§ Aim of the exercise: Return a copy of every line in the records that includes the word "checkbox".

§ Exercise data:
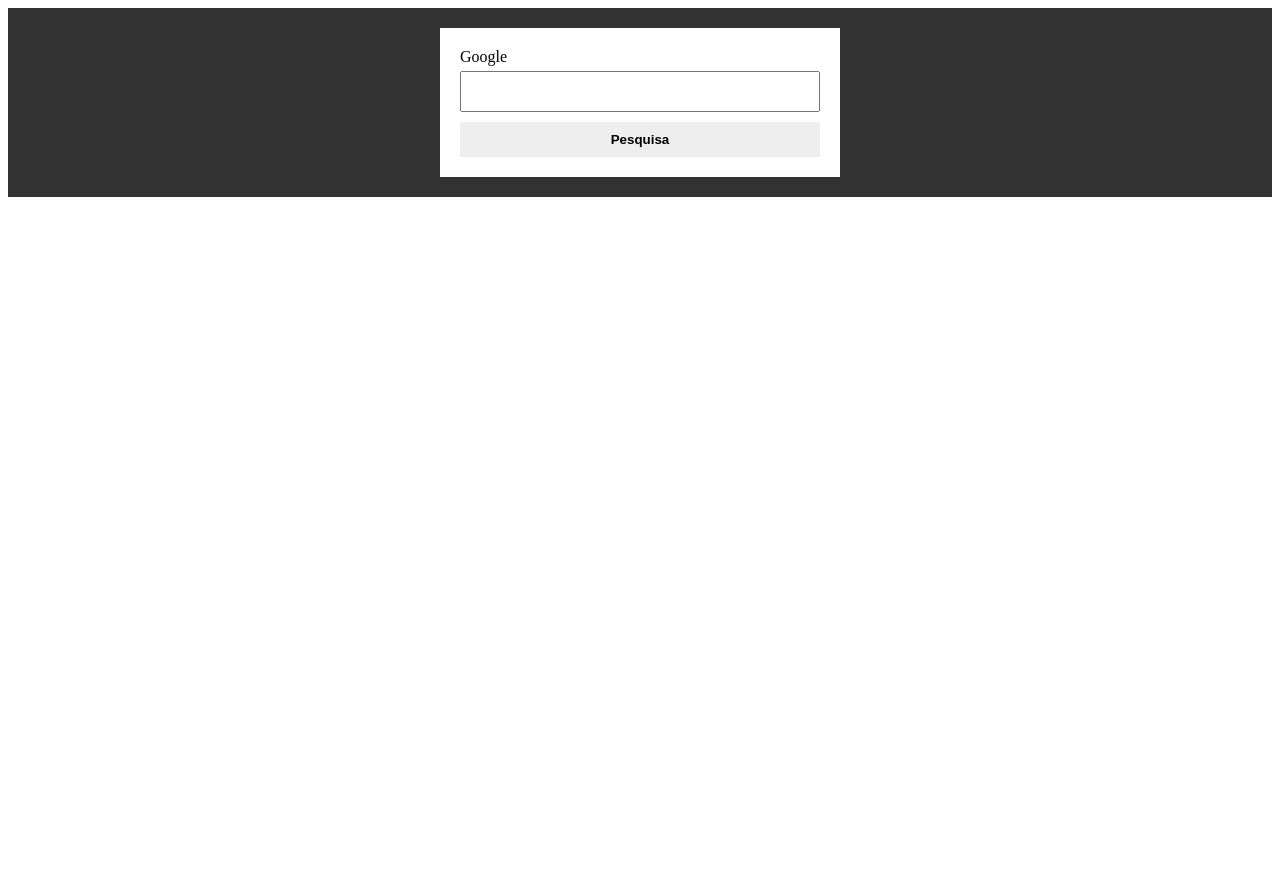
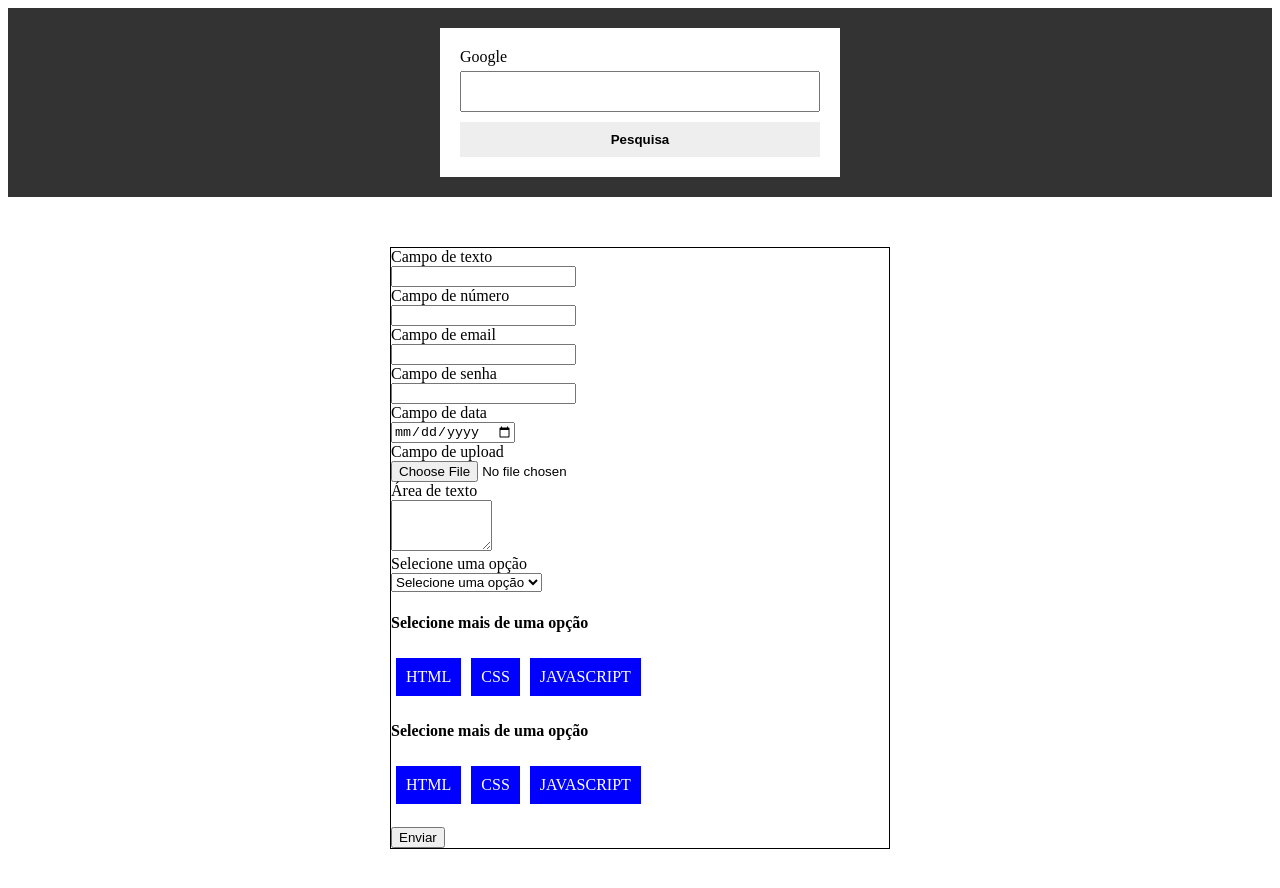
Before and after one commit to CarlosHenriquebSilva/forms, a plain HTML site: page index.html in a window 1280 px wide. Before the commit the page ends 800 px from the top, so only its background shows below. Drawn offline with Linux system fonts and the light colour scheme.

Commit message:
novos formularios

```diff
--- a/index.html
+++ b/index.html
@@ -14,5 +14,51 @@
     <button>Pesquisa</button>
   </form>
 </div>
+<div class="register-form">
+<form action="">
+<label for="">Campo de texto</label>
+<input type="text" maxlength="5" minlength="3" required="">
+<label for="">Campo de número</label>
+<input type="number">
+<label for="">Campo de email</label>
+<input type="email" required="">
+<label for="">Campo de senha</label>
+<input type="password">
+<label for="">Campo de data</label>
+<input type="date">
+<label for="">Campo de upload</label>
+<input type="file" accept="application/pdf" size="1">
+<label for="">Área de texto</label>
+<textarea rows="3" cols="10" maxlength="5" minlength="3"></textarea>
+<label for="">Selecione uma opção</label>
+<select name="select">
+  <option value="">Selecione uma opção</option>
+  <option value="1">HTML</option>
+  <option value="2">CSS</option>
+  <option value="3">JAVASCRIPT</option>
+</select>
+<h4>Selecione mais de uma opção</h4>
+<div class="input-inline">
+  <input type="checkbox" name="check1" value="html" id="item-html">
+  <label for="item-html">HTML</label>
+  <input type="checkbox" name="check2" value="CSS" id="item-css">
+  <label for="item-css">CSS</label>
+  <input type="checkbox" name="check3" value="JAVASCRIPT" id="item-javascript">
+  <label for="item-javascript">JAVASCRIPT</label>
+</div>
+<h4>Selecione mais de uma opção</h4>
+<div class="input-inline">
+  <input type="radio" name="radio" value="html" id="radio-html" required>
+  <label for="radio-html">HTML</label>
+  <input type="radio" name="radio" value="CSS" id="radio-css">
+  <label for="radio-css">CSS</label>
+  <input type="radio" name="radio" value="JAVASCRIPT" id="radio-javascript">
+  <label for="radio-javascript">JAVASCRIPT</label>
+
+</div>
+<br>
+<button>Enviar</button>
+</form>
+</div>
 </body>
 </html>
--- a/style.css
+++ b/style.css
@@ -27,3 +27,31 @@
     width: 100%;
     cursor: pointer;
 }
+/*REGISTER FORM*/
+.register-form{
+    padding: 50px;
+}
+.register-form form{
+    width: 500px;
+    margin: auto;
+    border: 1px solid #000;
+}
+.register-form label{
+    display: block;
+}
+.input-inline{
+    display: flex;
+}
+.input-inline input{
+    display: none;
+}
+.input-inline label{
+    display: block;
+    padding: 10px;
+    background-color: blue;
+    color: #fff;
+    margin: 5px;
+}
+.input-inline input:checked + label{
+    background-color: red;
+}
```
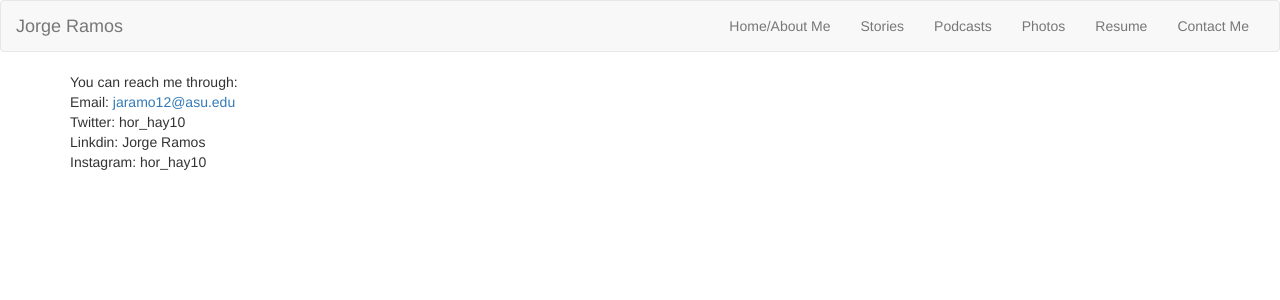
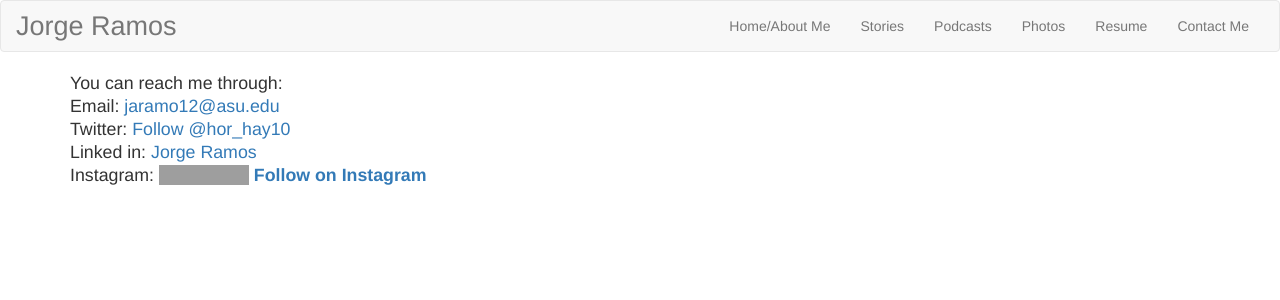
Before and after one commit to horhay10/horhay10.github.io, a Jekyll site: the page built from html/contactMe.html, in a window 1280 px wide. Shown: the top 300 px of the page. Built offline with Jekyll 4.4.1, drawn with Linux system fonts in a browser that asks for light colours; nearby versions of some CDN libraries; comment, search, counter and statistics services are not loaded; grey boxes are pictures that could not be loaded.

Commit message:
updated contact me page

```diff
--- a/_layouts/default.html
+++ b/_layouts/default.html
@@ -24,7 +24,8 @@
                   <span class="icon-bar"></span>
                   <span class="icon-bar"></span>
               </button>
-              <a class="navbar-brand" href="/index.html">Jorge Ramos</a>
+              <a class="navbar-brand" href="/index.html"><div id="brand">
+                  Jorge Ramos</div></a>
               </div>
                <div class="collapse navbar-collapse" id="myNavbar">
             <ul class="nav navbar-nav navbar-right">
--- a/css/contactMe.css
+++ b/css/contactMe.css
@@ -0,0 +1,4 @@
+.plugs{
+    font-size: 127%;
+    line-height: 130%;
+}
--- a/css/default.css
+++ b/css/default.css
@@ -11,3 +11,7 @@ body {
     font-size: 140%;
     font-weight: bold;
 }
+
+#brand{
+    font-size: 150%;
+}
--- a/html/contactMe.html
+++ b/html/contactMe.html
@@ -1,8 +1,20 @@
 ---
 layout: default
 ---
+<link href="/css/contactMe.css" type="text/css" rel="stylesheet">
+<div class="plugs">
 You can reach me through:<br>
 Email: <a href="mailto:jaramo12@asu.edu">jaramo12@asu.edu</a><br>
-Twitter: hor_hay10<br>
-Linkdin: Jorge Ramos<br>
-Instagram: hor_hay10<br>
+Twitter:
+<a href="https://twitter.com/hor_hay10" class="twitter-follow-button" data-show-count="false">Follow @hor_hay10</a><script async src="//platform.twitter.com/widgets.js" charset="utf-8"></script>
+<br>
+Linked in: <a href="https://www.linkedin.com/in/jorge-ramos-131457133/">Jorge Ramos</a><br>
+Instagram:
+<style>.ig-b- { display: inline; }
+.ig-b- img { visibility: hidden; }
+.ig-b-:hover { background-position: 0 -60px; } .ig-b-:active { background-position: 0 -120px; }
+.ig-b-16 { width: 16px; height: 16px; background: url(//badges.instagram.com/static/images/ig-badge-sprite-16.png) no-repeat 0 0; }
+@media only screen and (-webkit-min-device-pixel-ratio: 2), only screen and (min--moz-device-pixel-ratio: 2), only screen and (-o-min-device-pixel-ratio: 2 / 1), only screen and (min-device-pixel-ratio: 2), only screen and (min-resolution: 192dpi), only screen and (min-resolution: 2dppx) {
+.ig-b-16 { background-image: url(//badges.instagram.com/static/images/ig-badge-sprite-16@2x.png); background-size: 60px 178px; } }</style>
+<a href="https://www.instagram.com/hor_hay10/?ref=badge" class="ig-b- ig-b-16"><img src="//badges.instagram.com/static/images/ig-badge-16.png" alt="Instagram" /> <b>Follow on Instagram</b></a><br>
+</div>
```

§ Reply to the exercise:
+  <input type="checkbox" name="check1" value="html" id="item-html">
+  <input type="checkbox" name="check2" value="CSS" id="item-css">
+  <input type="checkbox" name="check3" value="JAVASCRIPT" id="item-javascript">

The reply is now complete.